On the festival day, the head of each family used to do ‘ilo mmuo’ first. This is a thanksgiving ritual to their ancestors in respect of the year’s harvest; lumps of pounded yam touched in soup with sumptuous pieces of fish were dropped for the deities to feed first before others could now begin the feast. Young men and women, dressed in their best clothes, walked around in the community according to age groups while visiting each of their families in turn to have meals of pounded yam with nsala or egusi soup with different kinds of fish; okro soup was hardly used for Otite, it was also almost a sacrilege not to use palm oil for your soup on that day. It was also during Otite that potential brides went to their future husbands’ houses, accompanied by their would-be brothers-in-law. The grown and elderly gathered round and feasted with dry gin and occasionally, palm wine while their wives brought food for them; they sang (iti abu) and did some rhythmical movements while hitting their legs on the ground in a strong and fanciful manner referred to as ‘izo oka’. Other activities followed until dusk. After Otite, it was then the season of plenty and people then ate mostly pounded yam and went less to the farm until ‘udummili’, the rainy season passes away.

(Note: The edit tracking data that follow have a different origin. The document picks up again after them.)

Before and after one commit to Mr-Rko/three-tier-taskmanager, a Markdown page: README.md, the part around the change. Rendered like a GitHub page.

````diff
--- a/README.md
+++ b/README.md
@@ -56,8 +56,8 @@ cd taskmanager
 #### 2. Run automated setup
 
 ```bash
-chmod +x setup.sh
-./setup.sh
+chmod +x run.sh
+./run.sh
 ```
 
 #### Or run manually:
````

Like most other cultures and traditions, there has been a tremendous decline in the involvement of people in the festival; this is mainly due to globalization/civilization coupled with the religious orientation that now sees most of the rituals as heathen and not of God. There are, therefore, a few amendments to it. Succinctly put, there are two major amendments to the festival which has unconsciously but steadily become the norm; the first being the date of the festival. It still falls into August and an eke market day but now has to be on a Sunday referred to as ‘uka eke’. Therefore, the ‘uka eke’ of August of every year is ‘Otite Anam’. However, in the case whereby two ‘uka ekes’ occur in August, the first one becomes the date; this rarely occurs, though.

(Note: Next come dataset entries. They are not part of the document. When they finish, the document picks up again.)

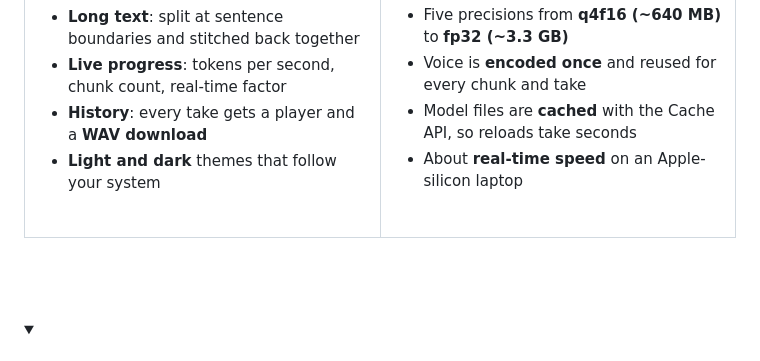
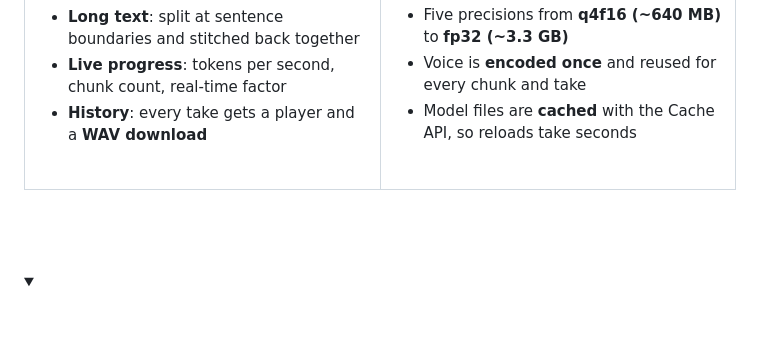
Before and after one commit to ltorl/doppel-voice, a Markdown page: README.md, the part around the change. Rendered like a GitHub page; folded sections open; blank space fills up the shorter version.

```diff
--- a/README.md
+++ b/README.md
@@ -50,7 +50,6 @@ doppel/
 - **Long text**: split at sentence boundaries and stitched back together
 - **Live progress**: tokens per second, chunk count, real-time factor
 - **History**: every take gets a player and a **WAV download**
-- **Light and dark** themes that follow your system
 <br>
 </td>
 <td width="50%" valign="top">
@@ -62,7 +61,6 @@ doppel/
 - Five precisions from **q4f16 (~640 MB)** to **fp32 (~3.3 GB)**
 - Voice is **encoded once** and reused for every chunk and take
 - Model files are **cached** with the Cache API, so reloads take seconds
-- About **real-time speed** on an Apple-silicon laptop
 
 </td>
 </tr>
```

Secondly, the ‘nkwaje ive otite’ is now hardly respected as it is only a few that presently send stuffs to their parents during the festival period and when done, the gifts do not come in the original manner as they monetize them. Also, during the festival, people now consume more of lager beer drinks than local gin and palm wine; some families even cook rice and stew with chicken, turkey and goat meat replacing fish. Of due significance, also, is the fact that people now hardly observe the ritual of ‘ilo mmuo’ as they are now predominantly Christians. Rural-Urban migration is also a factor affecting Otite Anam’ in particular and Anam cultures in general as there are presently many Anam sons and daughters born and bred outside Anam.

Considering the fact that there’s a steady decline in our cultural orientation, which is about to get worse as exploration activities have already begun in the area, there is an increasing need for a total cultural rejuvenation so as to retain the identity of the people and harness the tourism potentials of Anam. This has to start with the community leaders creating more awareness about the festival. The traditional rulers should, as a matter of urgency, make it a public event when they are doing their ‘ilo mmuo’. They should be able to use that medium to address the public on the natural endowments of the community and what the state would gain from the untapped tourism potentials. For example, the government can key into the fishing festival referred to in Anam as ‘mgbabo oku’.Also, the various presidents and the entire EXCOs of the Anam People’s Assembly (APA) at home and in the diaspora should always mark ‘Otite Anam’ festival in grand style wherever they are and if possible, send down representatives annually to mark it at home.

With these and a few other strategies, the public/government attention will be drawn to the neglected area that houses most of the farm produce in Anambra State and as discovered recently, part of the hydrocarbon base of the state.

I wish everybody ‘Happy Otite Anam!’

Chinedu Agulu